What to work on
Exclude the pictures and reproduce the remaining data exactly as written.

□ □ □ □ □

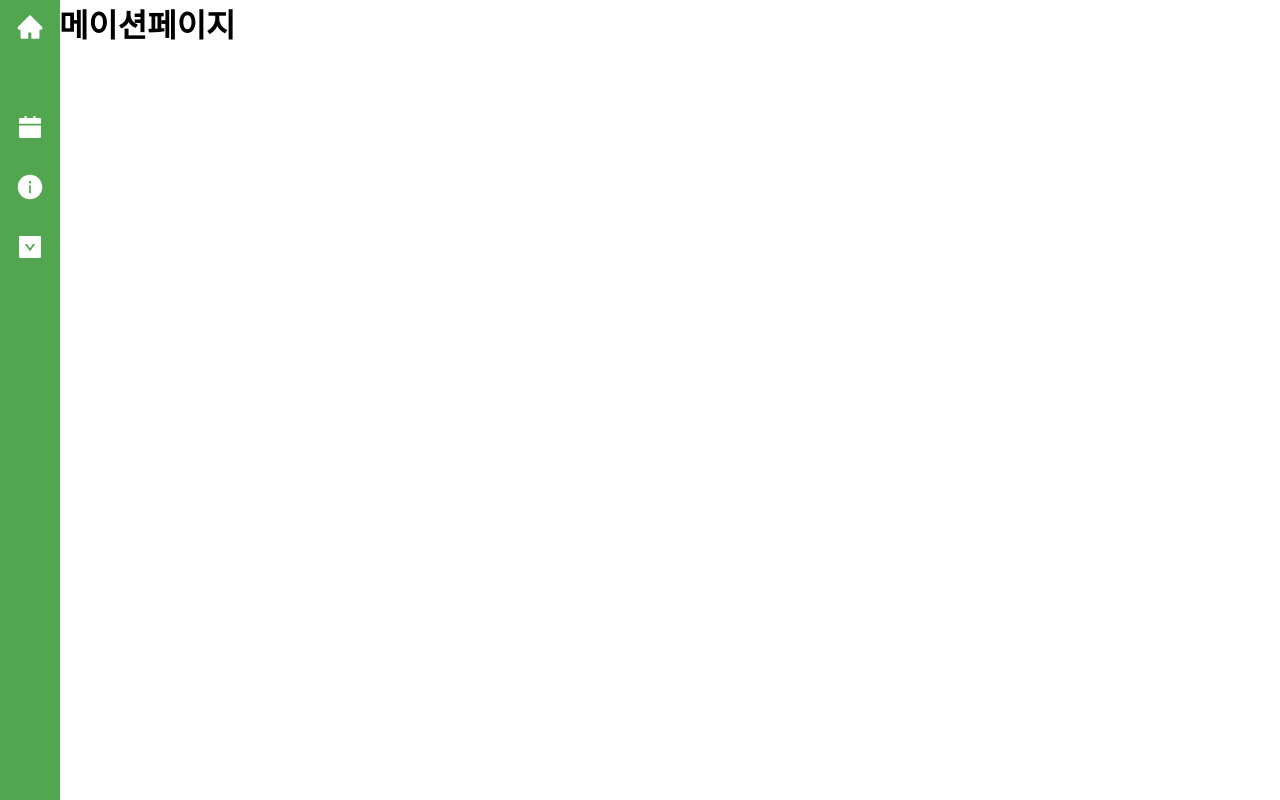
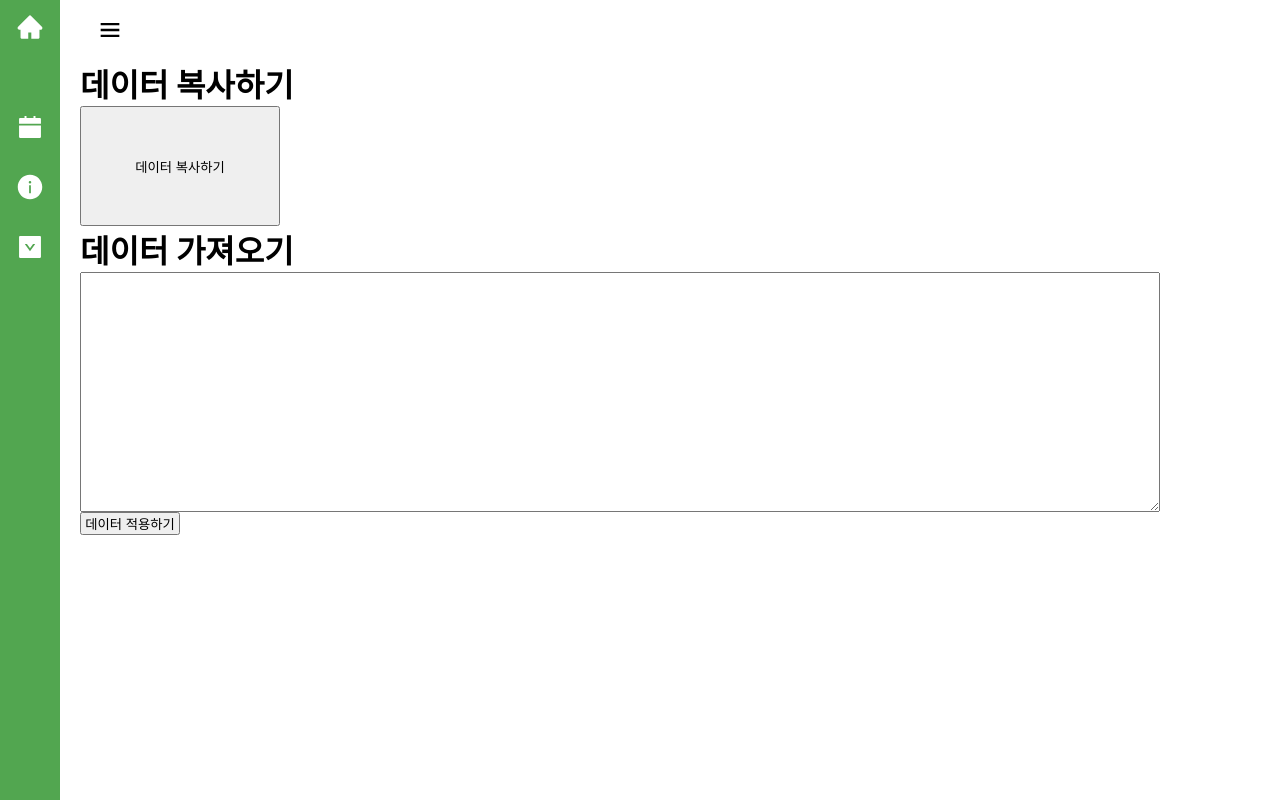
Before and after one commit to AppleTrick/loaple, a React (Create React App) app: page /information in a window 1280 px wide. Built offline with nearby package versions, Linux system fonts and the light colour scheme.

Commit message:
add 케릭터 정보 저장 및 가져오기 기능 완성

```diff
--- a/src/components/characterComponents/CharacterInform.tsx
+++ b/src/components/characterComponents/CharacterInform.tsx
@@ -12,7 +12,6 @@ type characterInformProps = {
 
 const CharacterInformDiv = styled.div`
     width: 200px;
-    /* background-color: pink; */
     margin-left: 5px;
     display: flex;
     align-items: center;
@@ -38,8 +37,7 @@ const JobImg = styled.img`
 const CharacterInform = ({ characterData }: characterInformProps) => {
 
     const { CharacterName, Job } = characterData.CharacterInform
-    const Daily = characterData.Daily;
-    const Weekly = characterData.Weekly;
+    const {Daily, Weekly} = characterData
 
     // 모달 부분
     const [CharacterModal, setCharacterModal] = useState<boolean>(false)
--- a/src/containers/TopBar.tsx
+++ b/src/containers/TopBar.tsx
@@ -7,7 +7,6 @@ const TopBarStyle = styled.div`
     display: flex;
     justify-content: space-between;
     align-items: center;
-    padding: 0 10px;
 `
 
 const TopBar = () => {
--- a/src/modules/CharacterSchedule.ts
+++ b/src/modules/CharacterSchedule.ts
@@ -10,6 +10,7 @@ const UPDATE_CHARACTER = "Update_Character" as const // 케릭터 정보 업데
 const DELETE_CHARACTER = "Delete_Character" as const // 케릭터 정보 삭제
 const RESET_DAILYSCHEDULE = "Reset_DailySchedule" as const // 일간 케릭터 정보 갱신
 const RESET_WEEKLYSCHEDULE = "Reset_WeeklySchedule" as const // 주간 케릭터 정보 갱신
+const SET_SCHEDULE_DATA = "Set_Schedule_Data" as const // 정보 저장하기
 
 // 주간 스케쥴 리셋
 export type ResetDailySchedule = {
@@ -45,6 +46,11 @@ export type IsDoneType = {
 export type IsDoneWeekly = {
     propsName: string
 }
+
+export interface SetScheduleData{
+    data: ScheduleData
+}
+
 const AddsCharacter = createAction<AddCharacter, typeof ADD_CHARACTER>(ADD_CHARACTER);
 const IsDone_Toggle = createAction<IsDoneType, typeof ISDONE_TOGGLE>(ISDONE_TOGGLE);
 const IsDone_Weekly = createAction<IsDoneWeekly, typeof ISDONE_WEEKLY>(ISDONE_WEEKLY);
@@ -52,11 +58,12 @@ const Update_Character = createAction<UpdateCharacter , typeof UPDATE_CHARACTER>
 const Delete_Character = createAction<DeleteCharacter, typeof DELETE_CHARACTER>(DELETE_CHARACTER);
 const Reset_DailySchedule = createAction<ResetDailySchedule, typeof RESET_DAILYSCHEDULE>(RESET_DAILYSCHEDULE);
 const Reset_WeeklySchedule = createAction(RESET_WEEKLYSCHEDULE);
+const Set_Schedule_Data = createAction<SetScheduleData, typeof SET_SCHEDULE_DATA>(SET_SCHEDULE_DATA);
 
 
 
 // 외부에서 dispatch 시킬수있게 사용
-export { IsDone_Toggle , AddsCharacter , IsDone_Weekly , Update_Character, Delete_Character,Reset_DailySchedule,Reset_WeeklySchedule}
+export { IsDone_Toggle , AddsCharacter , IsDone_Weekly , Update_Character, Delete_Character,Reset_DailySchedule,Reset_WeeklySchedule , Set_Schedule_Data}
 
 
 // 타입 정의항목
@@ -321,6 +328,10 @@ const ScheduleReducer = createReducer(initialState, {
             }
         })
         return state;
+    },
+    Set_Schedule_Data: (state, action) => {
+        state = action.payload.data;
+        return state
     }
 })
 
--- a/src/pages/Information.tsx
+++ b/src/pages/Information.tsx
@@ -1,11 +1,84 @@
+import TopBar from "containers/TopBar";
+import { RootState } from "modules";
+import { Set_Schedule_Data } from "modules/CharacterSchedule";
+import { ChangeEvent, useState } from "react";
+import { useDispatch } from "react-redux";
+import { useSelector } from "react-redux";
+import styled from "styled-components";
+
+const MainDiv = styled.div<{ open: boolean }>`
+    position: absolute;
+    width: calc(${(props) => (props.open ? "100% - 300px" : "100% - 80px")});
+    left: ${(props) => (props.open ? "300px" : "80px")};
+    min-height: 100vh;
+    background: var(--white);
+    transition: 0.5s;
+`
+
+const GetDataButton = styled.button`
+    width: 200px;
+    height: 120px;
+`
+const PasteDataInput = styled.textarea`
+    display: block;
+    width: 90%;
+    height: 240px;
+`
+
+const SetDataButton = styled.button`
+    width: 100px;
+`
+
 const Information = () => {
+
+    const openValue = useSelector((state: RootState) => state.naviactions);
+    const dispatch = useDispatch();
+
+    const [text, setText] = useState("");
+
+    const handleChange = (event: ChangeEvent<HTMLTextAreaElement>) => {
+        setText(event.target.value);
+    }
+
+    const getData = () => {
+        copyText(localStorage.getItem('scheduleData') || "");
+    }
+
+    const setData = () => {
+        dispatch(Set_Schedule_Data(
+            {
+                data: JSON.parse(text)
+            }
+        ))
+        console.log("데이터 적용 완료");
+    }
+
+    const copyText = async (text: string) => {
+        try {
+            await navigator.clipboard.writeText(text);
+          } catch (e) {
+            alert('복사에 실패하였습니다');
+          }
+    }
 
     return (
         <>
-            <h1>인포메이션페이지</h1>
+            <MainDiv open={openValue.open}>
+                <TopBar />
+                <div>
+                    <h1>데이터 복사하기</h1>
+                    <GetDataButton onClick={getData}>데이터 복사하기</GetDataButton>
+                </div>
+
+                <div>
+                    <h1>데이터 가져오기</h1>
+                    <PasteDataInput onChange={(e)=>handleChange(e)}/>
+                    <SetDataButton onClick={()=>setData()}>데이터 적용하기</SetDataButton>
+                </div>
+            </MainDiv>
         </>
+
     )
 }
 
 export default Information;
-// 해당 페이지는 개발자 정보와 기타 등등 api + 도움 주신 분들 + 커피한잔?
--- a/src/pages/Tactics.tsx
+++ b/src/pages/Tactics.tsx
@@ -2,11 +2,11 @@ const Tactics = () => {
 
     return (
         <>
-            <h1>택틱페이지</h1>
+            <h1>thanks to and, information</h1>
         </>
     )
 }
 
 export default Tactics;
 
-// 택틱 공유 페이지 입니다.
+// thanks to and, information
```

□ □ □ □ □

Answer for the task
Before and after one commit to AppleTrick/loaple, a React (Create React App) app: page /information in a window 1280 px wide. Built offline with nearby package versions, Linux system fonts and the light colour scheme.

Commit message:
add 케릭터 정보 저장 및 가져오기 기능 완성

```diff
--- a/src/components/characterComponents/CharacterInform.tsx
+++ b/src/components/characterComponents/CharacterInform.tsx
@@ -12,7 +12,6 @@ type characterInformProps = {
 
 const CharacterInformDiv = styled.div`
     width: 200px;
-    /* background-color: pink; */
     margin-left: 5px;
     display: flex;
     align-items: center;
@@ -38,8 +37,7 @@ const JobImg = styled.img`
 const CharacterInform = ({ characterData }: characterInformProps) => {
 
     const { CharacterName, Job } = characterData.CharacterInform
-    const Daily = characterData.Daily;
-    const Weekly = characterData.Weekly;
+    const {Daily, Weekly} = characterData
 
     // 모달 부분
     const [CharacterModal, setCharacterModal] = useState<boolean>(false)
--- a/src/containers/TopBar.tsx
+++ b/src/containers/TopBar.tsx
@@ -7,7 +7,6 @@ const TopBarStyle = styled.div`
     display: flex;
     justify-content: space-between;
     align-items: center;
-    padding: 0 10px;
 `
 
 const TopBar = () => {
--- a/src/modules/CharacterSchedule.ts
+++ b/src/modules/CharacterSchedule.ts
@@ -10,6 +10,7 @@ const UPDATE_CHARACTER = "Update_Character" as const // 케릭터 정보 업데
 const DELETE_CHARACTER = "Delete_Character" as const // 케릭터 정보 삭제
 const RESET_DAILYSCHEDULE = "Reset_DailySchedule" as const // 일간 케릭터 정보 갱신
 const RESET_WEEKLYSCHEDULE = "Reset_WeeklySchedule" as const // 주간 케릭터 정보 갱신
+const SET_SCHEDULE_DATA = "Set_Schedule_Data" as const // 정보 저장하기
 
 // 주간 스케쥴 리셋
 export type ResetDailySchedule = {
@@ -45,6 +46,11 @@ export type IsDoneType = {
 export type IsDoneWeekly = {
     propsName: string
 }
+
+export interface SetScheduleData{
+    data: ScheduleData
+}
+
 const AddsCharacter = createAction<AddCharacter, typeof ADD_CHARACTER>(ADD_CHARACTER);
 const IsDone_Toggle = createAction<IsDoneType, typeof ISDONE_TOGGLE>(ISDONE_TOGGLE);
 const IsDone_Weekly = createAction<IsDoneWeekly, typeof ISDONE_WEEKLY>(ISDONE_WEEKLY);
@@ -52,11 +58,12 @@ const Update_Character = createAction<UpdateCharacter , typeof UPDATE_CHARACTER>
 const Delete_Character = createAction<DeleteCharacter, typeof DELETE_CHARACTER>(DELETE_CHARACTER);
 const Reset_DailySchedule = createAction<ResetDailySchedule, typeof RESET_DAILYSCHEDULE>(RESET_DAILYSCHEDULE);
 const Reset_WeeklySchedule = createAction(RESET_WEEKLYSCHEDULE);
+const Set_Schedule_Data = createAction<SetScheduleData, typeof SET_SCHEDULE_DATA>(SET_SCHEDULE_DATA);
 
 
 
 // 외부에서 dispatch 시킬수있게 사용
-export { IsDone_Toggle , AddsCharacter , IsDone_Weekly , Update_Character, Delete_Character,Reset_DailySchedule,Reset_WeeklySchedule}
+export { IsDone_Toggle , AddsCharacter , IsDone_Weekly , Update_Character, Delete_Character,Reset_DailySchedule,Reset_WeeklySchedule , Set_Schedule_Data}
 
 
 // 타입 정의항목
@@ -321,6 +328,10 @@ const ScheduleReducer = createReducer(initialState, {
             }
         })
         return state;
+    },
+    Set_Schedule_Data: (state, action) => {
+        state = action.payload.data;
+        return state
     }
 })
 
--- a/src/pages/Information.tsx
+++ b/src/pages/Information.tsx
@@ -1,11 +1,84 @@
+import TopBar from "containers/TopBar";
+import { RootState } from "modules";
+import { Set_Schedule_Data } from "modules/CharacterSchedule";
+import { ChangeEvent, useState } from "react";
+import { useDispatch } from "react-redux";
+import { useSelector } from "react-redux";
+import styled from "styled-components";
+
+const MainDiv = styled.div<{ open: boolean }>`
+    position: absolute;
+    width: calc(${(props) => (props.open ? "100% - 300px" : "100% - 80px")});
+    left: ${(props) => (props.open ? "300px" : "80px")};
+    min-height: 100vh;
+    background: var(--white);
+    transition: 0.5s;
+`
+
+const GetDataButton = styled.button`
+    width: 200px;
+    height: 120px;
+`
+const PasteDataInput = styled.textarea`
+    display: block;
+    width: 90%;
+    height: 240px;
+`
+
+const SetDataButton = styled.button`
+    width: 100px;
+`
+
 const Information = () => {
+
+    const openValue = useSelector((state: RootState) => state.naviactions);
+    const dispatch = useDispatch();
+
+    const [text, setText] = useState("");
+
+    const handleChange = (event: ChangeEvent<HTMLTextAreaElement>) => {
+        setText(event.target.value);
+    }
+
+    const getData = () => {
+        copyText(localStorage.getItem('scheduleData') || "");
+    }
+
+    const setData = () => {
+        dispatch(Set_Schedule_Data(
+            {
+                data: JSON.parse(text)
+            }
+        ))
+        console.log("데이터 적용 완료");
+    }
+
+    const copyText = async (text: string) => {
+        try {
+            await navigator.clipboard.writeText(text);
+          } catch (e) {
+            alert('복사에 실패하였습니다');
+          }
+    }
 
     return (
         <>
-            <h1>인포메이션페이지</h1>
+            <MainDiv open={openValue.open}>
+                <TopBar />
+                <div>
+                    <h1>데이터 복사하기</h1>
+                    <GetDataButton onClick={getData}>데이터 복사하기</GetDataButton>
+                </div>
+
+                <div>
+                    <h1>데이터 가져오기</h1>
+                    <PasteDataInput onChange={(e)=>handleChange(e)}/>
+                    <SetDataButton onClick={()=>setData()}>데이터 적용하기</SetDataButton>
+                </div>
+            </MainDiv>
         </>
+
     )
 }
 
 export default Information;
-// 해당 페이지는 개발자 정보와 기타 등등 api + 도움 주신 분들 + 커피한잔?
--- a/src/pages/Tactics.tsx
+++ b/src/pages/Tactics.tsx
@@ -2,11 +2,11 @@ const Tactics = () => {
 
     return (
         <>
-            <h1>택틱페이지</h1>
+            <h1>thanks to and, information</h1>
         </>
     )
 }
 
 export default Tactics;
 
-// 택틱 공유 페이지 입니다.
+// thanks to and, information
```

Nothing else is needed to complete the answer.